**About this task**
Every entry below should come back unchanged, except that the pictures are dropped.

(Collected data)
------------------------------------------------

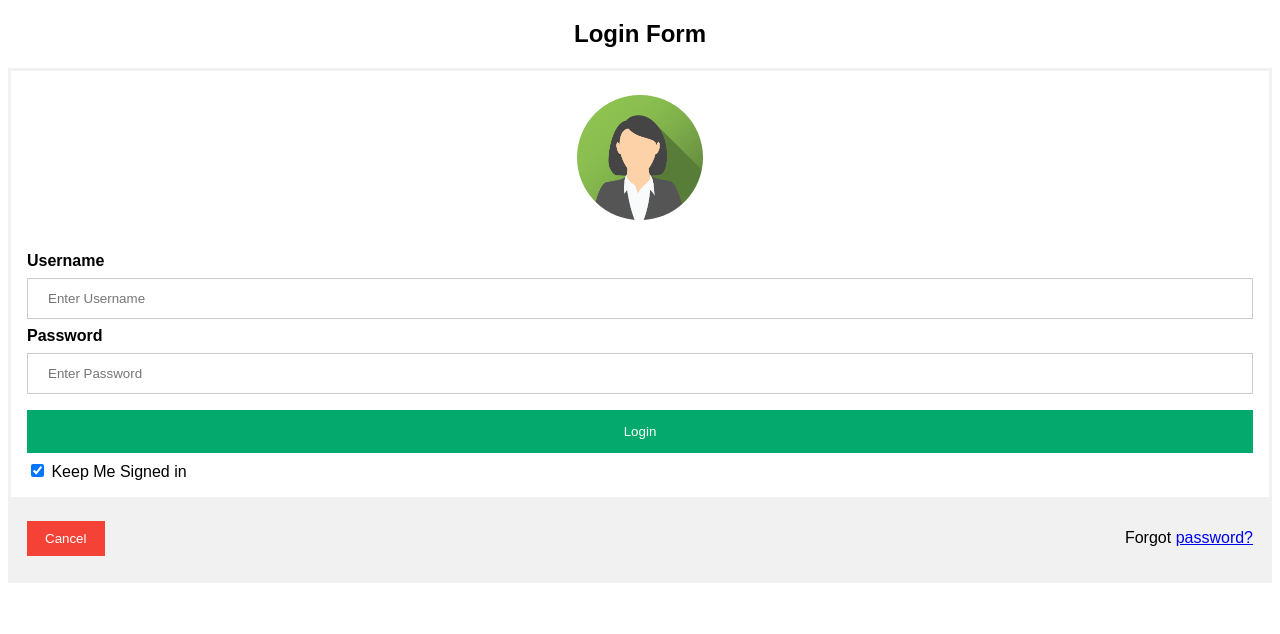
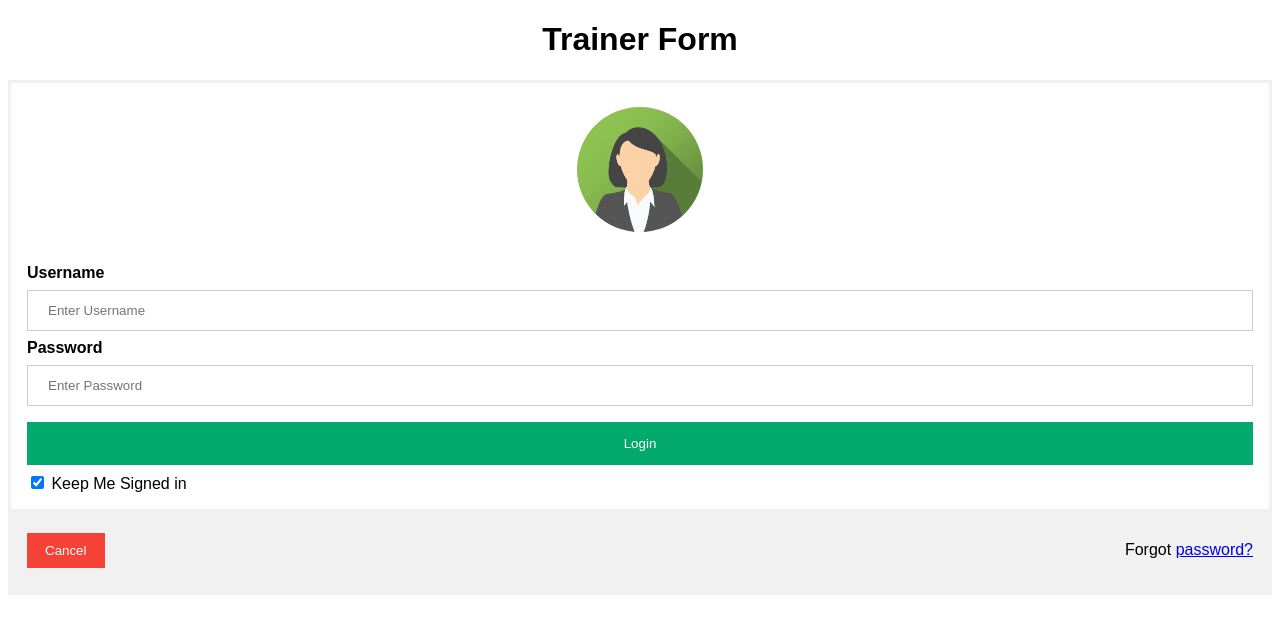
Before and after one commit to Ahmed6424/login-2, a plain HTML site: page index.html in a window 1280 px wide. Drawn offline with Linux system fonts and the light colour scheme.

Commit message:
update Trainer header

```diff
--- a/index.html
+++ b/index.html
@@ -68,7 +68,7 @@ span.psw {
 </head>
 <body>
 
-	<h2><center>Login Form<center></h2>
+	<h1><center>Trainer Form<center></h1>
 
 <form action="/action_page.php" method="post">
   <div class="imgcontainer">
```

------------------------------------------------

**Exercise answer**
Before and after one commit to Ahmed6424/login-2, a plain HTML site: page index.html in a window 1280 px wide. Drawn offline with Linux system fonts and the light colour scheme.

Commit message:
update Trainer header

```diff
--- a/index.html
+++ b/index.html
@@ -68,7 +68,7 @@ span.psw {
 </head>
 <body>
 
-	<h2><center>Login Form<center></h2>
+	<h1><center>Trainer Form<center></h1>
 
 <form action="/action_page.php" method="post">
   <div class="imgcontainer">
```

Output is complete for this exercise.